ACTIVITY -
In the entries below, find the lines with the word "TİTREMEK" and copy them.
=-=-=-=-=
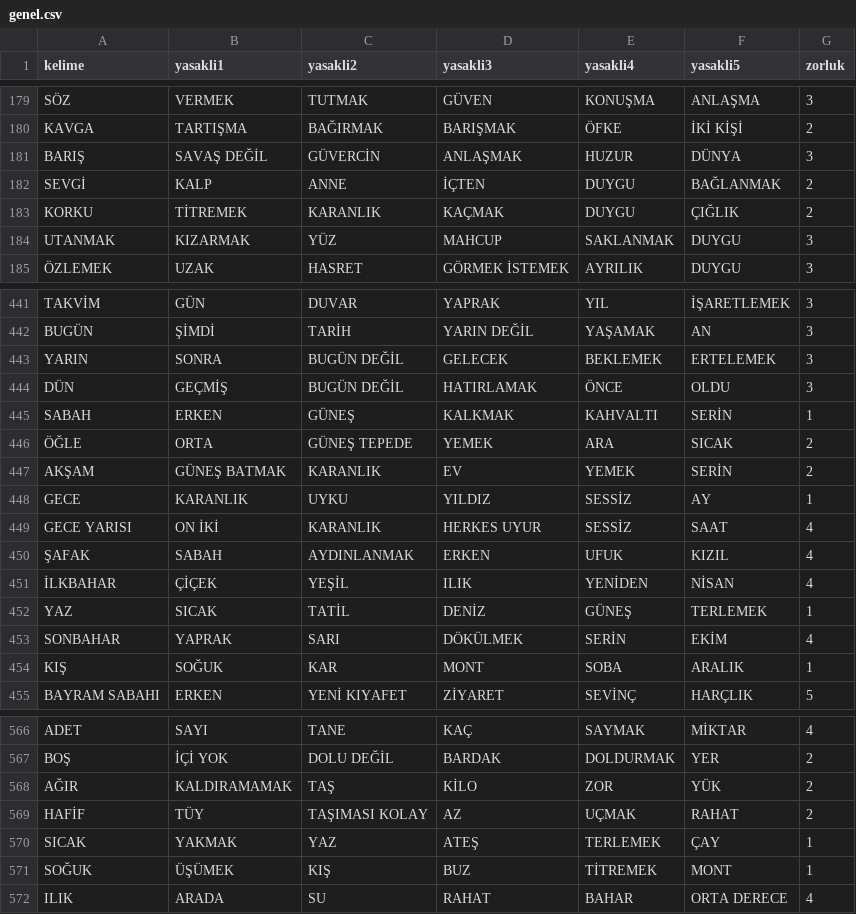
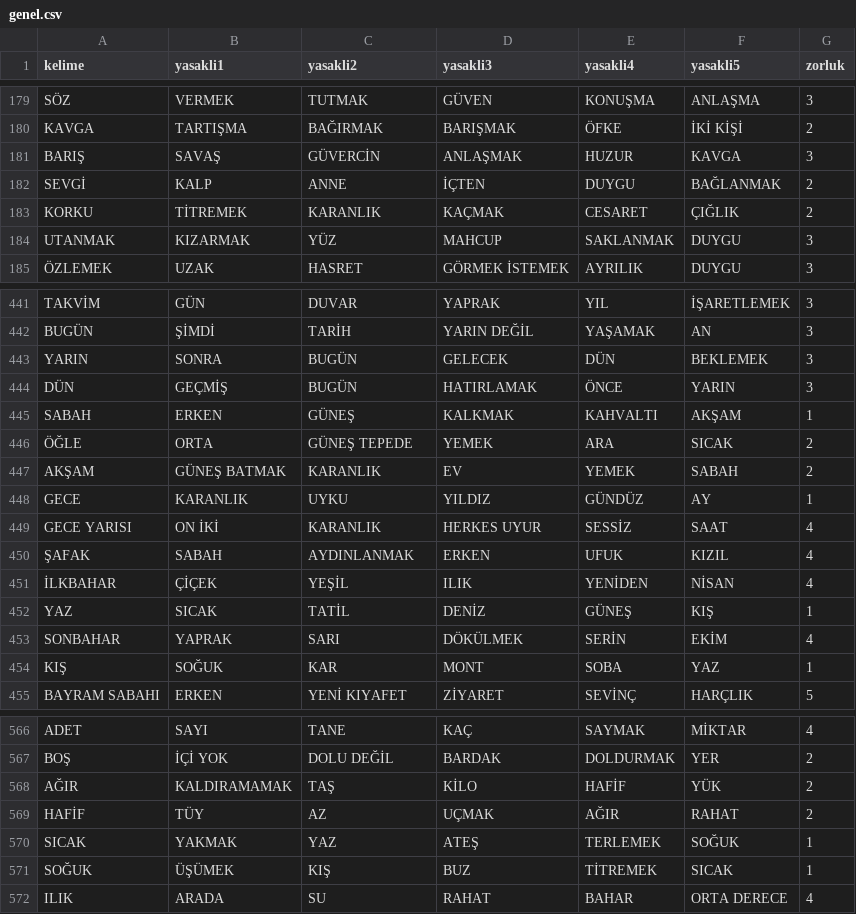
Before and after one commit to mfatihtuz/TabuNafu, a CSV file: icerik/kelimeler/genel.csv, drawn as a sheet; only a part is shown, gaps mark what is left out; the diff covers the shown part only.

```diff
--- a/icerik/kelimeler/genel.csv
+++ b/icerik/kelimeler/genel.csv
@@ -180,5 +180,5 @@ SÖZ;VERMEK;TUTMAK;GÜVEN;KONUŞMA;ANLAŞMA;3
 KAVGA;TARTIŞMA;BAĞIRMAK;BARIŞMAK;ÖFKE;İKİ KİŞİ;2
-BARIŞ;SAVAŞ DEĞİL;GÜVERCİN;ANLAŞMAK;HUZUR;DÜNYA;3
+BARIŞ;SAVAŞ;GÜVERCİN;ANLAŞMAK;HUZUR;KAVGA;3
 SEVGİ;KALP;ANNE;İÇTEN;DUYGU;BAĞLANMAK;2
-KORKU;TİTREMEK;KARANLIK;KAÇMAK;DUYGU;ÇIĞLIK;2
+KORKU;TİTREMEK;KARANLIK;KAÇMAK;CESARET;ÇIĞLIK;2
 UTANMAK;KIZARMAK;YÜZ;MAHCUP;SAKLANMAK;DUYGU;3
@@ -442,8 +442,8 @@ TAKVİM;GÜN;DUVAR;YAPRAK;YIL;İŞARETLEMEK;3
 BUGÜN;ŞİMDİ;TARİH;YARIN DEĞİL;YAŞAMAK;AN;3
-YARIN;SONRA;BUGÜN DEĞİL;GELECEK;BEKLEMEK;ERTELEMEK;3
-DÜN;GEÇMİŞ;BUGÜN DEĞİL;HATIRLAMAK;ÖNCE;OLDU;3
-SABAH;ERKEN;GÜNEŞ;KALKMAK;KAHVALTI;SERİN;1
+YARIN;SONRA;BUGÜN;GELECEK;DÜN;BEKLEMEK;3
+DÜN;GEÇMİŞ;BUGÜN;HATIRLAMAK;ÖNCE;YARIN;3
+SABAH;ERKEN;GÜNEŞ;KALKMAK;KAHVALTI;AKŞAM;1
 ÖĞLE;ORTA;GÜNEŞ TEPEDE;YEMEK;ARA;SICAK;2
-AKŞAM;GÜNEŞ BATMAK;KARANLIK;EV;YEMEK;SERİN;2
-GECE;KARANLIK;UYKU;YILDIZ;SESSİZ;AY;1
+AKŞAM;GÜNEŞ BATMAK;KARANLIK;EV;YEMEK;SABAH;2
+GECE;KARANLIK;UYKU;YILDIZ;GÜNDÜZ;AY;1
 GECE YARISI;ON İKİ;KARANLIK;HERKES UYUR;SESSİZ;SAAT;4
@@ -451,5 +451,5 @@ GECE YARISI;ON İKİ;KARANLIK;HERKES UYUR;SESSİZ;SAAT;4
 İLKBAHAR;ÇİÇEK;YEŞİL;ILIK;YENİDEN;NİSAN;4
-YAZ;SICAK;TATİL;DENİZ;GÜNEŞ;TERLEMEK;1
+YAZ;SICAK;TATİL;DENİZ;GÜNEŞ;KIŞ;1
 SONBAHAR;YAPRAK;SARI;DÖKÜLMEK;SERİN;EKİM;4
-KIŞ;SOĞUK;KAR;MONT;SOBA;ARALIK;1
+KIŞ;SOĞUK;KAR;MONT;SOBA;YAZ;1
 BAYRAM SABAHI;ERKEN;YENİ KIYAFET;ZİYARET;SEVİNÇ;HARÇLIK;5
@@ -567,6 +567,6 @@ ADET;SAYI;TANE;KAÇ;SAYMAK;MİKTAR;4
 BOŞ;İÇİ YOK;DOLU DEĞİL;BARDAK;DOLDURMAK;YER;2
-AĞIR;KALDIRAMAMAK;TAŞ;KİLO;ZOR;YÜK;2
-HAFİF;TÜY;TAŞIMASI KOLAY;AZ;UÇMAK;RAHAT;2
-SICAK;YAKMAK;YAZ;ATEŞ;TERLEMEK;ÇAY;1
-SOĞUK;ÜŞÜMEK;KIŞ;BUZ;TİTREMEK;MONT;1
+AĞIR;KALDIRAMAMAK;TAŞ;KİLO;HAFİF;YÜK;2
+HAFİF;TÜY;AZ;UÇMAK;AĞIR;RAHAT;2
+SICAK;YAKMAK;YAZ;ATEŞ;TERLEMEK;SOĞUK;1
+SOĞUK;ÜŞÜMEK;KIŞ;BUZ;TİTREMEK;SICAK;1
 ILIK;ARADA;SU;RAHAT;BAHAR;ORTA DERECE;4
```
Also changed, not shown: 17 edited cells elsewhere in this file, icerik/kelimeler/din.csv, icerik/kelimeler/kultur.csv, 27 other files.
=-=-=-=-=
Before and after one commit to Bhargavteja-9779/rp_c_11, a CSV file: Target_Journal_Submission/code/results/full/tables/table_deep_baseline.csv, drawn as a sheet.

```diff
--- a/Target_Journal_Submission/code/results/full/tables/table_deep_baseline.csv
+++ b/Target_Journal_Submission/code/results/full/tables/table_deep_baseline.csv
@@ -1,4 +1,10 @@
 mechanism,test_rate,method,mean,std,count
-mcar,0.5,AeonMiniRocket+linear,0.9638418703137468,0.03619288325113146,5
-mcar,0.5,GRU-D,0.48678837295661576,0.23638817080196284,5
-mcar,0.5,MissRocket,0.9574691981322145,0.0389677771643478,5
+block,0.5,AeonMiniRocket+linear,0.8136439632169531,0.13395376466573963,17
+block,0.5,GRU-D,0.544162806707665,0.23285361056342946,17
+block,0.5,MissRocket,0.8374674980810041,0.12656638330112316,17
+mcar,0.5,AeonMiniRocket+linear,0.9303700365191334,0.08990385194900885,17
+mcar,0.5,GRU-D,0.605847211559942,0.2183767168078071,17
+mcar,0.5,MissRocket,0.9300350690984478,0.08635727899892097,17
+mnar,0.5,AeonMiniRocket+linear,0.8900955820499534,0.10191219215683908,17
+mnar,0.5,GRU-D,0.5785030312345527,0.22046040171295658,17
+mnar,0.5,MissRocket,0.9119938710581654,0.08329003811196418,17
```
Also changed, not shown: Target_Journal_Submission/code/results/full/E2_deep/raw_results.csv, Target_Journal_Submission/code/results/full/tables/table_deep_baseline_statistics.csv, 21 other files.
=-=-=-=-=
TASK SOLUTION -
-KORKU;TİTREMEK;KARANLIK;KAÇMAK;DUYGU;ÇIĞLIK;2
+KORKU;TİTREMEK;KARANLIK;KAÇMAK;CESARET;ÇIĞLIK;2
-SOĞUK;ÜŞÜMEK;KIŞ;BUZ;TİTREMEK;MONT;1
+SOĞUK;ÜŞÜMEK;KIŞ;BUZ;TİTREMEK;SICAK;1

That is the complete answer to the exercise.